We've all done it: come home from a difficult day and sought comfort in the form of our favorite junk food -- lots of it.
But new research out of Penn State suggests that binge eating can make you feel worse instead of better. Psychology research associate Kristin E. Heron, research associate Stacey B. Scott, professor of human development and family studies Martin J. Sliwinski and professor of biobehavioral health Joshua M. Smyth presented their findings on March 15th at the American Psychosomatic Society conference in Miami.
The team worked with 127 college-aged women who had "high levels of unhealthy eating habits and concerns about their body shape and weight," but did not meet the clinical criteria for an eating disorder diagnosis. Each woman was given a hand-held computer device that would prompt them to answer questions about their mood and eating behaviors five times a day for one week. They found that participants' moods were significantly worse after they had engaged in binge eating or "lost control" over their eating.
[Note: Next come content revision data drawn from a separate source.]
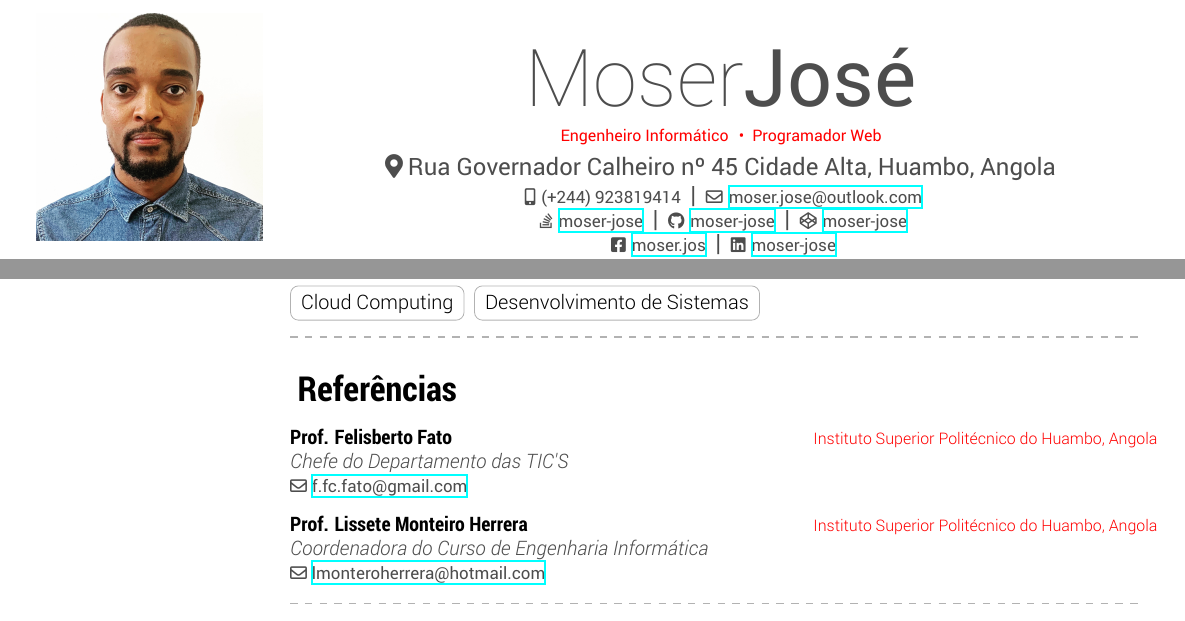
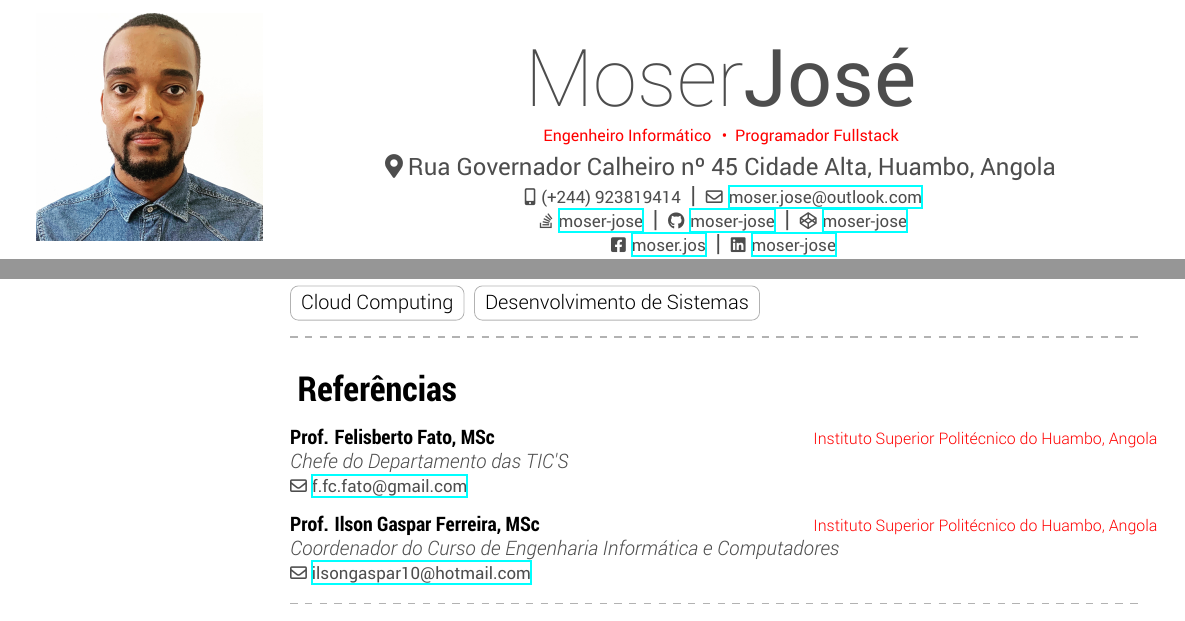
Before and after one commit to moser-jose/curriculum, a LaTeX document (main.tex, which reads cabecario.tex, seccoes.tex): two parts of pages 1 and 2 of 2, joined at a grey line, cut so that both start at the same text. Compiled offline with XeLaTeX.

Commit message:
referências

```diff
--- a/cabecario.tex
+++ b/cabecario.tex
@@ -1,5 +1,5 @@
 \mCabecario{Moser}{José}
-\mCargo{Engenheiro Informático }{Programador Web}
+\mCargo{Engenheiro Informático }{Programador Fullstack}
 \mEndereco{Rua Governador Calheiro  nº 45 Cidade Alta, Huambo, Angola} \\
 %\mEndereco{Vila de Viana, Luanda, Angola} \\
 \begin{center}
--- a/seccoes.tex
+++ b/seccoes.tex
@@ -162,17 +162,17 @@
 
   \referencia
 
-  {Prof. Felisberto Fato}
+  {Prof. Felisberto Fato, MSc}
   {Instituto Superior Politécnico do Huambo, Angola}
   {\jobtitle{Chefe do Departamento das TIC'S}\\
   \mEmail{f.fc.fato@gmail.com}{f.fc.fato@gmail.com}}
 
   \referencia
 
-  {Prof. Lissete Monteiro Herrera}
+  {Prof. Ilson Gaspar Ferreira, MSc}
   {Instituto Superior Politécnico do Huambo, Angola}
-  {\jobtitle{Coordenadora do Curso de Engenharia Informática}\\
-  \mEmail{lmonteroherrera@hotmail.com}{lmonteroherrera@hotmail.com}}
+  {\jobtitle{Coordenador do Curso de Engenharia Informática e Computadores}\\
+  \mEmail{ilsongaspar10@hotmail.com}{ilsongaspar10@hotmail.com}}
 
 
 \end{reflist}
```
Also changed, not shown: main.pdf.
"There was little in the way of mood changes right before the unhealthy eating behaviors," Heron said in a press release. "However, negative mood was significantly higher after these behaviors."
A 2006 study from Ball State University investigating the relationship between stress and eating in college-aged women found that 62 percent of respondents reported an increased appetite when under stress. Furthermore, only 33 percent of respondents ate healthily when stressed, preferring sweet foods or processed items. A 2007 paper from UCSF posited that the reward value of certain foods depends on a person's mood. Participants attributed greater "reward value" to junk foods when they were experiencing stress than when they were not.
The new study indicates that we may perceive stress eating to be more rewarding than it actually is. The research suggests that unhealthy eating triggered by stress can make a bad mood worse instead of better.
"This study is unique because it evaluates moods and eating behaviors as they occur in people's daily lives, which can provide a more accurate picture of the relationship between emotions and eating," Smyth said in the same press release. "The results from this study can help us to better understand the role mood may play in the development and maintenance of unhealthy eating, and weight-control behaviors, which could be useful for creating more effective treatment programs for people with eating and weight concerns."